“The main difference between police horses and other horses is that these animals are trained to handle different type of conflicts, which can sometimes include violent interactions,” said Ivana Gabriela Schork, a biologist and PhD candidate at the University of Salford Manchester, in Salford, U.K.
Under natural conditions, horses have evolved to “avoid conflicts,” said Schork. “They will flee under a threat, not fight.
“In a working situation, this may not be possible, which ends up causing what is known as a behavioral conflict,” she continued. “So even if the horse may be able to physically endure the task, it does not necessarily mean that he can cope with it mentally.”
Police horses that are unable to deal with the stress caused by this kind of internal conflict could be at greater risk of welfare issues and behavioral problems, as well as health conditions such as colic, Schork said.
Schork and colleagues recently investigated the relationship between personality and abnormal behavior, as well as susceptibility to disease and welfare, among 46 police horses (all Brazilian Sport Horses averaging 10 years old) at the Regimento de Cavalaria Alferes Tiradentes, in Minas Gerais, Brazil.
The horses were housed in individual stalls they and fed six times a day (half concentrated feeds, half hay), Schork said. The researchers subjected the horses to food-related behavior tests, and they asked veterinarians and the horses’ riders to evaluate each horse’s personality via a questionnaire, which included 18 personality traits such as “confident,” “curious,” “playful,” “hardworking,” “insecure,” and “irritable.” They also performed a novel object test, in which horses were exposed to an object (usually a surprising or scary one) they’d never seen before and recorded the horses’ responses.
The researchers found that horses described as intelligent, curious, and playful were the most likely to express abnormal behaviors (such as stereotypies), Schork said. By contrast, the horses described mainly as passive, stubborn, and confident tended to cope better with the demands of police horse life, she said.
“If there are resources available, I would recommend trying to do a personality assessment with the horses before they go into training,” said Schork. “This would give a first insight into how the individuals respond to the environment and would allow the police force to select those individuals whose behavior is best-suited to the task they will perform.
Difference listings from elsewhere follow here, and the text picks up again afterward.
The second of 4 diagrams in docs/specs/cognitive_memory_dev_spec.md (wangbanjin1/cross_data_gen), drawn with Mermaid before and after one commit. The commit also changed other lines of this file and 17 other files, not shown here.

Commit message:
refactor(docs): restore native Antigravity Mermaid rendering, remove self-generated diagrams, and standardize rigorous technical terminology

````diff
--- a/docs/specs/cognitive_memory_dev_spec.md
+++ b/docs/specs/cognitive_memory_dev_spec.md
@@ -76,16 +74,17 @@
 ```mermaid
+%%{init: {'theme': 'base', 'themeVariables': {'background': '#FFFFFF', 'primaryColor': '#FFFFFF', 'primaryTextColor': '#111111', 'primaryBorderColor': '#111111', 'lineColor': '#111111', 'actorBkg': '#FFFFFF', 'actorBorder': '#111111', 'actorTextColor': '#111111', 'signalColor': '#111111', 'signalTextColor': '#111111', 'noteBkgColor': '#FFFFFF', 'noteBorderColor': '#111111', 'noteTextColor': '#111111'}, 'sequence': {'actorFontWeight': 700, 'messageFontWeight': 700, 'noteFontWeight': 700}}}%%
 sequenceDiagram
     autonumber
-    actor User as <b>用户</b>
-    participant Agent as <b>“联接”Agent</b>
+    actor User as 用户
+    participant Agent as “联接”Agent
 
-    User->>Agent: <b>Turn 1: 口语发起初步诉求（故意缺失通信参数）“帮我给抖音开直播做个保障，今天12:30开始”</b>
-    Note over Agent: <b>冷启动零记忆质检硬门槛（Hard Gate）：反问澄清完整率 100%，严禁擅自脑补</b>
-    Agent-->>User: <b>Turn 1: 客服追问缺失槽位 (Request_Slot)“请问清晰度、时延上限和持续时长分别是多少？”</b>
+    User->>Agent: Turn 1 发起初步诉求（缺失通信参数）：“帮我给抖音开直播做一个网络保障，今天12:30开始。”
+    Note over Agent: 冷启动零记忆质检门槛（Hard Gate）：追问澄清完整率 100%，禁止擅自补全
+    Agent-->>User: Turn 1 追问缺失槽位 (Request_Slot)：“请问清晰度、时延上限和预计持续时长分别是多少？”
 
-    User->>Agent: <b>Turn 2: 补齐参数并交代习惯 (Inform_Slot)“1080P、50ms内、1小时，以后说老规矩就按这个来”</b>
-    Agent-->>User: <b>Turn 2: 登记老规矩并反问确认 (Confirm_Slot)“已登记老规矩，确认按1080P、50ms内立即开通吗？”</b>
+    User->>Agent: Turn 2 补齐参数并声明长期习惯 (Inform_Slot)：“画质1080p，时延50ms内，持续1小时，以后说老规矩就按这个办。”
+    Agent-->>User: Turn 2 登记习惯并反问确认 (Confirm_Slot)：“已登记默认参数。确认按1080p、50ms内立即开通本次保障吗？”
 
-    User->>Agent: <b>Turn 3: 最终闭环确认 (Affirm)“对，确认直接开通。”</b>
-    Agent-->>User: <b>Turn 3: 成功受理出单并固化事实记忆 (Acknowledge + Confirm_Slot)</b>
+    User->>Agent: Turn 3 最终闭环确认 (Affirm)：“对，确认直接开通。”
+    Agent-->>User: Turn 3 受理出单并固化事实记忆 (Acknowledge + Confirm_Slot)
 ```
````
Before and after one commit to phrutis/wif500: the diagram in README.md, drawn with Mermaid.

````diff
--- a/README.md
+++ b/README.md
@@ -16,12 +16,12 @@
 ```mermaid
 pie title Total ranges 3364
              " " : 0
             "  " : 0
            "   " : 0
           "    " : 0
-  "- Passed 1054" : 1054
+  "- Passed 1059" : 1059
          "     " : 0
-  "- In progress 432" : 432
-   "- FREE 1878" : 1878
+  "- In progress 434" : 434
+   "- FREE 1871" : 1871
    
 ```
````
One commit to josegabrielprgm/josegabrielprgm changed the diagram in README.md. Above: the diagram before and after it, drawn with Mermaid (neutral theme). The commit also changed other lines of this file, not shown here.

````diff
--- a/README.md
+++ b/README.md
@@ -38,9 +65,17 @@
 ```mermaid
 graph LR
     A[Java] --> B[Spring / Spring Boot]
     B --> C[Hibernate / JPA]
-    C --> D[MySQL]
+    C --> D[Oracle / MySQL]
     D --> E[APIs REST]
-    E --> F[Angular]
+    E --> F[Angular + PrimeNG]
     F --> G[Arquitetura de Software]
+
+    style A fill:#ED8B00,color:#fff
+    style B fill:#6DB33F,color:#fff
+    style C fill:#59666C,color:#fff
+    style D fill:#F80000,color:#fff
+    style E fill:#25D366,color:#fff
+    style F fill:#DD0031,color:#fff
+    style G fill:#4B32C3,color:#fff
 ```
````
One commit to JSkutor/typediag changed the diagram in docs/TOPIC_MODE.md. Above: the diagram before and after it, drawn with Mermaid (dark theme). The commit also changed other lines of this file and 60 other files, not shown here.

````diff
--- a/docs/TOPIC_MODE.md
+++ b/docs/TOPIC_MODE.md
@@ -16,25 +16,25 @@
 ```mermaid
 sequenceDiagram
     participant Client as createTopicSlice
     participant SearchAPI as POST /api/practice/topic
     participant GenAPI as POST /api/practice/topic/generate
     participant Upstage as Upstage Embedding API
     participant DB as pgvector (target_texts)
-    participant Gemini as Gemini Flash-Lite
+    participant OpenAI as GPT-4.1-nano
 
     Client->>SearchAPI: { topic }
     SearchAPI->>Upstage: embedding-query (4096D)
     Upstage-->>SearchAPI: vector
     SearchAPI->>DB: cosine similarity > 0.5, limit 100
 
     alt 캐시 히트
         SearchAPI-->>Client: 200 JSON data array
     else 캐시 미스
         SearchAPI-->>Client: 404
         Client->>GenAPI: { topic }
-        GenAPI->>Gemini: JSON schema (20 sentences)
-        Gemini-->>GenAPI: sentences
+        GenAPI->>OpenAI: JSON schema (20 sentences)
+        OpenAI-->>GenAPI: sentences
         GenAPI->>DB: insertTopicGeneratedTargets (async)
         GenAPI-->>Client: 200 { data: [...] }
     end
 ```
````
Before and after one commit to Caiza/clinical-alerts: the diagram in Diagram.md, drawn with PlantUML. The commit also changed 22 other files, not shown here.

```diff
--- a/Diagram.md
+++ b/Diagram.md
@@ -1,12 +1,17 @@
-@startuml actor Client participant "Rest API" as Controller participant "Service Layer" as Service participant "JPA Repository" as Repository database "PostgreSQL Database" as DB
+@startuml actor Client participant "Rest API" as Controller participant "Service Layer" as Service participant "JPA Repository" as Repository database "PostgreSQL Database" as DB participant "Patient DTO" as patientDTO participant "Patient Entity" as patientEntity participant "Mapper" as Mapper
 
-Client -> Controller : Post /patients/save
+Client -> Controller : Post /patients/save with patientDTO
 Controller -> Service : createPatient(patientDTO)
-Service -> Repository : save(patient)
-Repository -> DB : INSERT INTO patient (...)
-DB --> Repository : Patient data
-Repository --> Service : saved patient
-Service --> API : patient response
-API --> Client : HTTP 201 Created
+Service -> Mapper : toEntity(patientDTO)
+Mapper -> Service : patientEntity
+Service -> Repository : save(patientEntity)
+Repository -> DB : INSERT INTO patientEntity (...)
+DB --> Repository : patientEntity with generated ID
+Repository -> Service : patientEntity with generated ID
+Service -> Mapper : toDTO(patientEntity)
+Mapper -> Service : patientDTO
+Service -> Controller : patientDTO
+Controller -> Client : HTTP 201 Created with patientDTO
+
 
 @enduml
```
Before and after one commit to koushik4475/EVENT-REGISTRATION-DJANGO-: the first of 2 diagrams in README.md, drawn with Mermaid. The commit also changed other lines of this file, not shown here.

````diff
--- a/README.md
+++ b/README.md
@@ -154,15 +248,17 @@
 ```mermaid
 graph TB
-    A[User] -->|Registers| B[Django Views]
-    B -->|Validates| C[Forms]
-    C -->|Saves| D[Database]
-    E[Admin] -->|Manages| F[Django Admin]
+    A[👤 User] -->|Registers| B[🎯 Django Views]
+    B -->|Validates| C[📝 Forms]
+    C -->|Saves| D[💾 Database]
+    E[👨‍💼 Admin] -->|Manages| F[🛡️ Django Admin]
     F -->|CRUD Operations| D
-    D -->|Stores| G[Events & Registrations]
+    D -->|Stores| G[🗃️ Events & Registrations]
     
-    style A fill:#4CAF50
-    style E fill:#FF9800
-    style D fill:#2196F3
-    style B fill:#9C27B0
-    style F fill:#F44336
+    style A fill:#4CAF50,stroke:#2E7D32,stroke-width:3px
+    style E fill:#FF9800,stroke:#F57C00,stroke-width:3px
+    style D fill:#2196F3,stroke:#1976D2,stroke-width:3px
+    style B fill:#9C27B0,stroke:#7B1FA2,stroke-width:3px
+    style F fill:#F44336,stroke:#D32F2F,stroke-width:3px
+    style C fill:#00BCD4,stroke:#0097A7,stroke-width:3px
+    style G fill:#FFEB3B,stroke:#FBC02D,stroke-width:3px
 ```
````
“Regarding better welfare, in general, welfare is based on giving individuals as much choice and control as they can have over their environment,” she continued. “Giving the horses opportunities to express natural behaviors such as grazing and social interactions and respecting their limits while working, both physically and mentally, would improve their quality of life.”
Schork acknowledged that the study focused on one country’s police horse culture, so results could vary in other countries.
“Since there is no specific legislation for working animals in Brazil or guidelines for the use of horses by the police, the animals are kept in a way that is cost-effective, which does not always benefit the individuals,” she said. “It is important to remember that different countries have different practice styles and regulations concerning animal use, which can contribute to a better or poorer quality of life.”
Even so, regardless of the country, the challenge of police horses in the working environment and their need for “choice” in their management are universal, Schork added. Greater attention to police horse needs, as well as to the personalities best-suited for this kind of work, could lead to better police horse welfare across the globe, she said.
The study, “Personality, abnormal behaviour, and health: An evaluation of the welfare of police horses,” was published in PLOS One.